  • revising curriculum guidelines to reflect progress in culturally responsive practices, learning approaches, assessment practices and teaching as inquiry linked to targeted learners
  • strengthening the role of students in leading their learning to further reduce disparity in achievement, particularly for Māori and boys
  • continuing to embed, extend and align internal evaluation practices to support accelerated achievement, including reporting on the impact of special programmes.

Board assurance on legal requirements

Before the review, the board and principal of the school completed the ERO board assurance statement and self-audit checklists. In these documents they attested that they had taken all reasonable steps to meet their legislative obligations related to the following:

  • board administration
  • curriculum
  • management of health, safety and welfare
  • personnel management
  • asset management. 

During the review, ERO checked the following items because they have a potentially high impact on student safety and wellbeing:

  • emotional safety of students (including prevention of bullying and sexual harassment)
  • physical safety of students
  • teacher registration and certification
  • processes for appointing staff
  • stand down, suspension, expulsion and exclusion of students
  • attendance
  • school policies in relation to meeting the requirements of the Vulnerable Children Act 2014. 

Appraisal audit

The revised appraisal process meets the Education Council guidelines. A particular focus on teacher reflection on their goals, observations and monitoring of target students is evident. Continuing to strengthen evidence in relation to the Practising Teacher Criteria should support growth in teaching practice.

Going forward

How well placed is the school to accelerate the achievement of all children who need it?

Children are achieving well. The school demonstrates strong progress toward achieving equity in educational outcomes, supported by effective, sustainable processes and practices.

Agreed next steps are to:

  • ·complete the planned review of the strategic plan and curriculum to develop an integrated approach towards supporting Māori and Pacific students’ success and students leading their learning
  • continue to embed and extend internal evaluation processes within school systems to support accelerated learning
  • continue to embed teacher appraisal and teaching as inquiry.

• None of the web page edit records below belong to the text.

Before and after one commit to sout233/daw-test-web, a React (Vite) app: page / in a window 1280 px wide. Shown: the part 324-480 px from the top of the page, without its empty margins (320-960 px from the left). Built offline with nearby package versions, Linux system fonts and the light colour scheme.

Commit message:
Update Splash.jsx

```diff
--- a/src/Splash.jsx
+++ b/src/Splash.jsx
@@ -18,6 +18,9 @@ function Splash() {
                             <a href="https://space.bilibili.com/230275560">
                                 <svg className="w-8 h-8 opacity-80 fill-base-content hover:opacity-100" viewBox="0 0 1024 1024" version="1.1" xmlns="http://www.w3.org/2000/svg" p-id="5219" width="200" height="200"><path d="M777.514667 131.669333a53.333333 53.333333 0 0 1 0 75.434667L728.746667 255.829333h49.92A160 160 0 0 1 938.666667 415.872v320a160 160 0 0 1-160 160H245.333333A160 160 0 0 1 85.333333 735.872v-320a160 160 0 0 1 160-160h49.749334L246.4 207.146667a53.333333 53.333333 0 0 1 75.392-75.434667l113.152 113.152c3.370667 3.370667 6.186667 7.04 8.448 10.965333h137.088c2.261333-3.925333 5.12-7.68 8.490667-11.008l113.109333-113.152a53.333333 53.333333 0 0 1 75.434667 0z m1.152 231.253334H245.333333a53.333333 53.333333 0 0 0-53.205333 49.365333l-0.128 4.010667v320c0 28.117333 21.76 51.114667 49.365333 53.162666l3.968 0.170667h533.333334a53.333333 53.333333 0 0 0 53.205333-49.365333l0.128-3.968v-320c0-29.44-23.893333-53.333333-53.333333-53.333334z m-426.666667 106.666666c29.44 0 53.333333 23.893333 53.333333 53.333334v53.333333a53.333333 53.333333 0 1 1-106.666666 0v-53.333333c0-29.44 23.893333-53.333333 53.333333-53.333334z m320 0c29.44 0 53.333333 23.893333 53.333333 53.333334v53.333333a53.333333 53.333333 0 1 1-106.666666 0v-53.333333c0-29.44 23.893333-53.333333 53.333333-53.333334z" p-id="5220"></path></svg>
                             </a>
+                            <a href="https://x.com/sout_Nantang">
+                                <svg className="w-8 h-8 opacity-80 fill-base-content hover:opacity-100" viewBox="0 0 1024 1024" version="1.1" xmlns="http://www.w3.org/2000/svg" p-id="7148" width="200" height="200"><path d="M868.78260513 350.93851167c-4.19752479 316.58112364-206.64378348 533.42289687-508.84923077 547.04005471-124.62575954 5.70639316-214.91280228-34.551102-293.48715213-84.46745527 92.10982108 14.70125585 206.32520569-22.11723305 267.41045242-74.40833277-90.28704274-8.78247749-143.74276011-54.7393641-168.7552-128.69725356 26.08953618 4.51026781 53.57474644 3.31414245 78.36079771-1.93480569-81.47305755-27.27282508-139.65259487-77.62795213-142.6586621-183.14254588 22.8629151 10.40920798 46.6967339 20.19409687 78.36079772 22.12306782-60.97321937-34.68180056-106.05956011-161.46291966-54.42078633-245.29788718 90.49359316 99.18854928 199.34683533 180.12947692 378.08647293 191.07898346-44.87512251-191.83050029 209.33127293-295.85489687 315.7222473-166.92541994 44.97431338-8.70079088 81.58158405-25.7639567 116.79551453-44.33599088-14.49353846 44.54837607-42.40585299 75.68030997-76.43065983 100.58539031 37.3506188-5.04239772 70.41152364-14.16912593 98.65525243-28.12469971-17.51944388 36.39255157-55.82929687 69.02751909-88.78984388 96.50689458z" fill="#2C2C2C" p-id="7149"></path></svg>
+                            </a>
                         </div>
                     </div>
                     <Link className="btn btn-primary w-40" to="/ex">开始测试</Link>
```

ERO is likely to carry out the next review in three years. 

Alan Wynyard
Deputy Chief Review Officer Central (Acting)

26 July 2017

About the school

Location

Porirua

Ministry of Education profile number

3045

School type

Contributing Primary (Years 1 to 6)

School roll

434

Gender composition

Male 51%, Female 49%

Ethnic composition

Māori                                  40%
Pākehā                               45%
Pacific                                 12%
Other ethnic groups        3%

Review team on site

June 2017

Date of this report

26 July 2017

Most recent ERO report(s)

Education Review February 2015
Education Review November 2011
Education Review November 2008